But “The Sims” is also a haven for neurodiverse players, some of whom grew up with the game and keep repeating it well into adulthood. “The Sims” is an open world game, which means there is no right or wrong way to experience it. Whether you want to speed up the apocalypse or just help their little Sims with the laundry, there are no expectations that are not set by the player himself. For some with autism, ADHD, or other conditions, that means they can tailor the game to whatever they want: a place of comfort in a confusing world, some sort of social roadmap, an alternate reality where they’re in control, or just a lifelong special interest.

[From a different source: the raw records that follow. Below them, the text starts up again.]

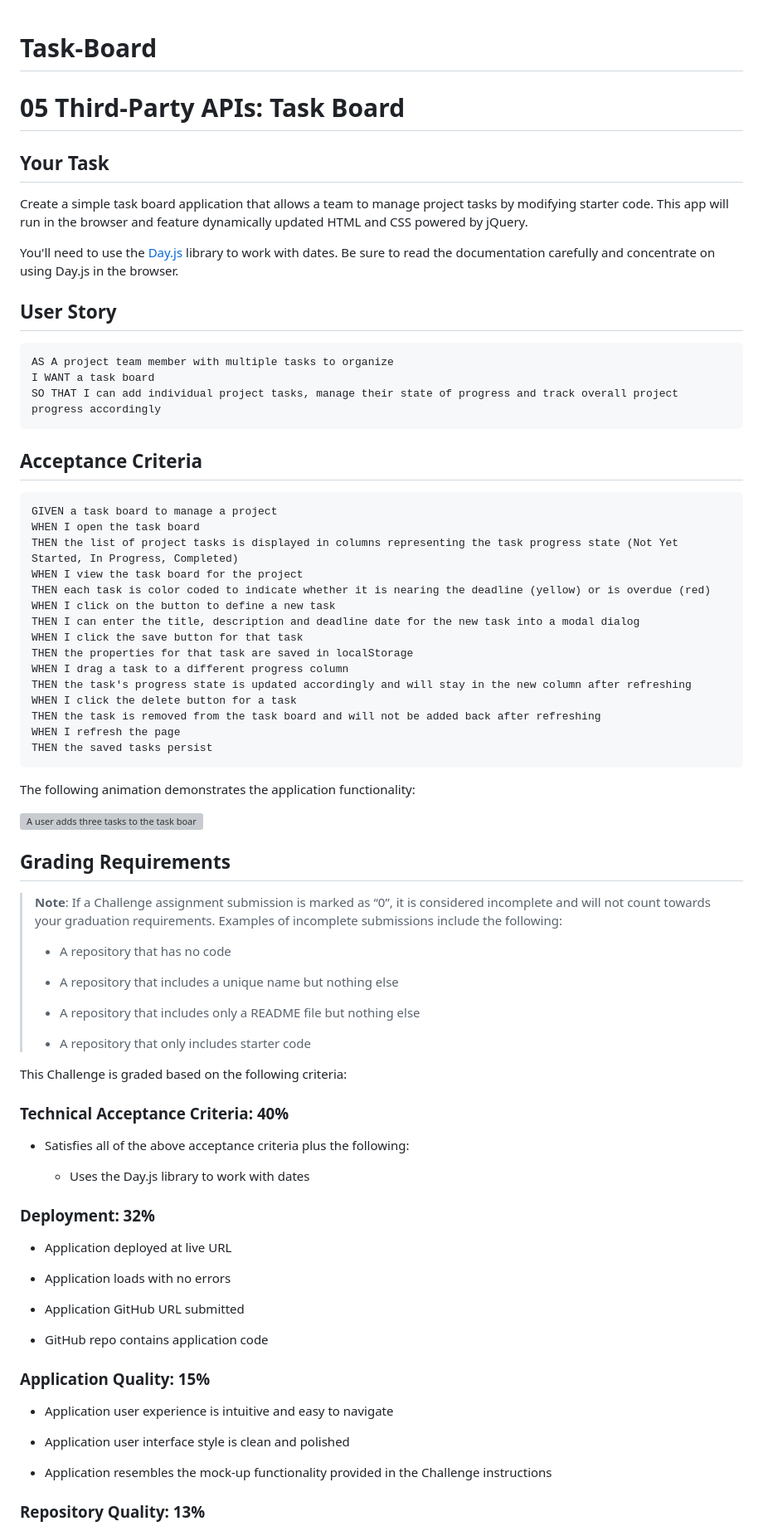
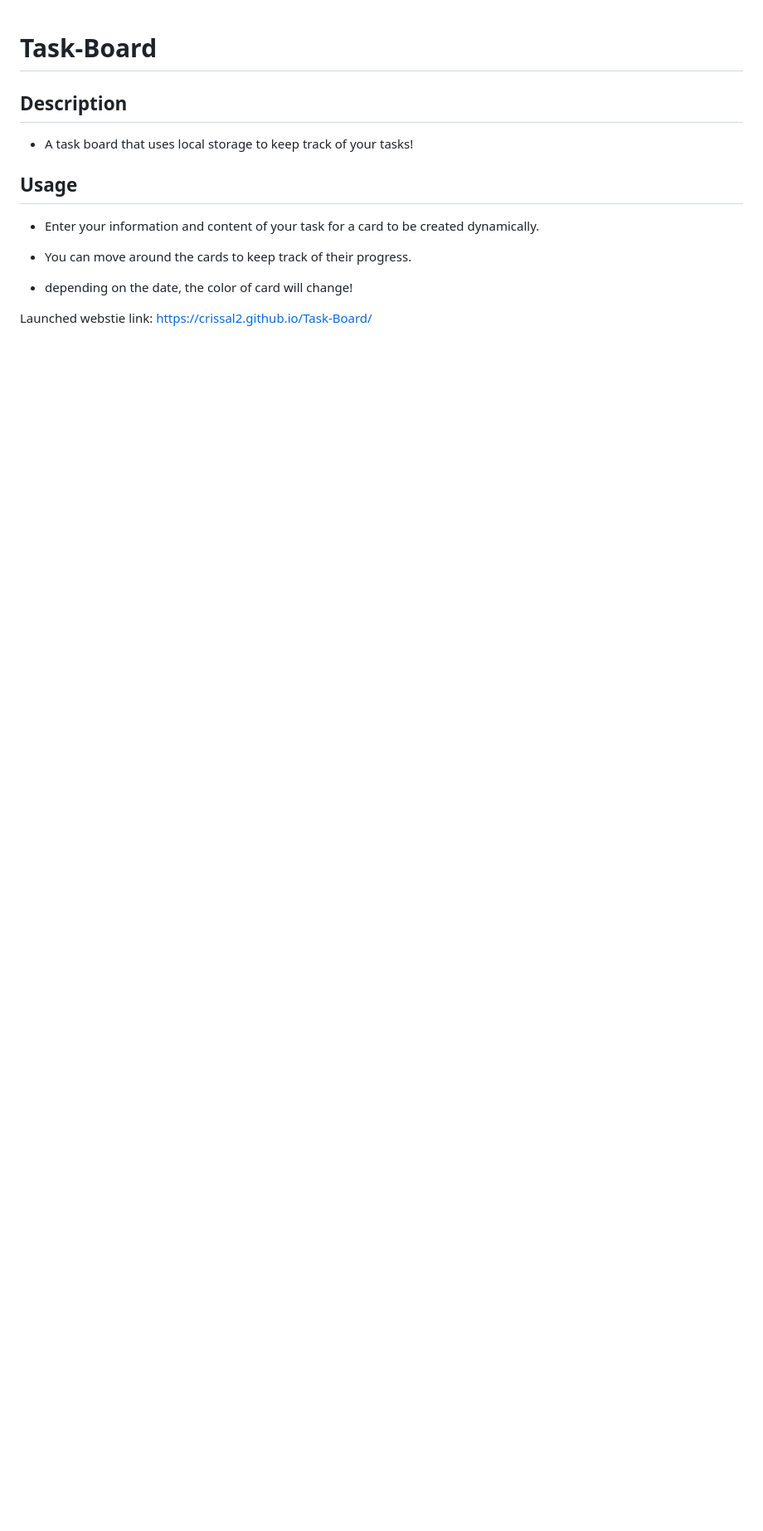
Before and after one commit to CrisSal2/Task-Board, a Markdown page: README.md, the part around the change printed below. Shown: that part at 83% size. Rendered like a GitHub page; blank space fills up the shorter version; grey boxes are pictures that could not be loaded.

````diff
--- a/README.md
+++ b/README.md
@@ -1,82 +1,17 @@
 # Task-Board
 
-# 05 Third-Party APIs: Task Board
+## Description
 
-## Your Task
+- A task board that uses local storage to keep track of your tasks!
 
-Create a simple task board application that allows a team to manage project tasks by modifying starter code. This app will run in the browser and feature dynamically updated HTML and CSS powered by jQuery.
 
-You'll need to use the [Day.js](https://day.js.org/en/) library to work with dates. Be sure to read the documentation carefully and concentrate on using Day.js in the browser.
+## Usage
 
-## User Story
+- Enter your information and content of your task for a card to be created dynamically.
 
-```md
-AS A project team member with multiple tasks to organize
-I WANT a task board
-SO THAT I can add individual project tasks, manage their state of progress and track overall project progress accordingly
-```
+- You can move around the cards to keep track of their progress.
 
-## Acceptance Criteria
+- depending on the date, the color of card will change!
 
-```md
-GIVEN a task board to manage a project
-WHEN I open the task board
-THEN the list of project tasks is displayed in columns representing the task progress state (Not Yet Started, In Progress, Completed)
-WHEN I view the task board for the project
-THEN each task is color coded to indicate whether it is nearing the deadline (yellow) or is overdue (red)
-WHEN I click on the button to define a new task
-THEN I can enter the title, description and deadline date for the new task into a modal dialog
-WHEN I click the save button for that task
-THEN the properties for that task are saved in localStorage
-WHEN I drag a task to a different progress column
-THEN the task's progress state is updated accordingly and will stay in the new column after refreshing
-WHEN I click the delete button for a task
-THEN the task is removed from the task board and will not be added back after refreshing
-WHEN I refresh the page
-THEN the saved tasks persist
-```
+Launched webstie link: https://crissal2.github.io/Task-Board/
 
-The following animation demonstrates the application functionality:
-
-![A user adds three tasks to the task board and changes the state of two of them to in progress and then completion. The user then deletes the two cards in the done column.](./Assets/05-third-party-apis-homework-demo.gif)
-
-## Grading Requirements
-
-> **Note**: If a Challenge assignment submission is marked as “0”, it is considered incomplete and will not count towards your graduation requirements. Examples of incomplete submissions include the following:
->
-> * A repository that has no code
->
-> * A repository that includes a unique name but nothing else
->
-> * A repository that includes only a README file but nothing else
->
-> * A repository that only includes starter code
-
-This Challenge is graded based on the following criteria:
-
-### Technical Acceptance Criteria: 40%
-
-* Satisfies all of the above acceptance criteria plus the following:
-
-  * Uses the Day.js library to work with dates
-
-### Deployment: 32%
-
-* Application deployed at live URL
-
-* Application loads with no errors
-
-* Application GitHub URL submitted
-
-* GitHub repo contains application code
-
-### Application Quality: 15%
-
-* Application user experience is intuitive and easy to navigate
-
-* Application user interface style is clean and polished
-
-* Application resembles the mock-up functionality provided in the Challenge instructions
-
-### Repository Quality: 13%
-
````
Also changed, not shown: other parts of README.md (+1 -20 lines), assets/img/Task-Board-Preview.png (added).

The idea that “The Sims” offers a neater, simpler version of our own world is built into the game’s DNA. Game creator Will Wright lost his home during the 1991 Oakland-Berkeley firestorm in California. During the reconstruction, he was moved to consider what life really consisted of. A set of needs to be met? Items to own? People to love?
“I’ve always been fascinated by human behavior. I also love any game that I can build and create with. The Sims have combined both,” she tells CNN.
Of course, you don’t have to be neurodiverse to find solace in low-stakes games like you are, like “The Sims.” But for people like Ashcroft, structured social interactions and the ability to create different situations work almost like a real-life laboratory.
“I can play in different ways depending on my mood. Sims have their own emotions for me to explore and I can act out different situations in a safe environment. Neurodiverse players can explore relationship dynamics that aren’t natural to us,” she says .
“One thing that makes ‘The Sims’ so special is that it’s not ‘punishment’,” he told CNN. “It’s a really good oasis, so to speak. My everyday life demands so much from me, and I can just sit down and do whatever I want with those little people.”
Benji says he gets the most satisfaction from the game by setting goals for his Sims and mapping out what their story will look like. And while he doesn’t identify with the emotional aspects of the game as much as a very sociable person, there have been times when he felt surprisingly seen.
“At one point, the developers introduced a new trait — now a Sim could be an ‘overachiever.’ So when I applied that trait to one of my Sims, he got bored and restless as his life went to sleep. took on challenging tasks, he was so happy and fulfilled, and I thought, “Wow. I’ve never had anything to do with each other. so much for a Sim in my life.'”
People with autism and ADHD are not the only ones who find satisfaction in inhabiting their own designed world. As communities have naturally developed around “The Sims” and its many expansions and adaptations, other marginalized identities have recognized a similar value. Some LGBTQ ‘Sims’ players say the game has helped them on their way to living their true selves. (“Sims” characters have always been able to form romantic relationships with other adult Sims, regardless of their gender.)
Over the years, EA has released several updates that allow people to fully customize their appearance, race, cultural identity, gender identity, and sexuality. Benji, who is from Sao Paulo, Brazil, says he has noticed occasional updates with cultures outside the US, such as music from international artists recorded in Simlish, the language of the Sims.
This addition underlines the very reason why neurodivergent players keep launching “The Sims” year after year, across all life stages. If the world doesn’t seem to be built for you, it’s a relief to be able to build one yourself.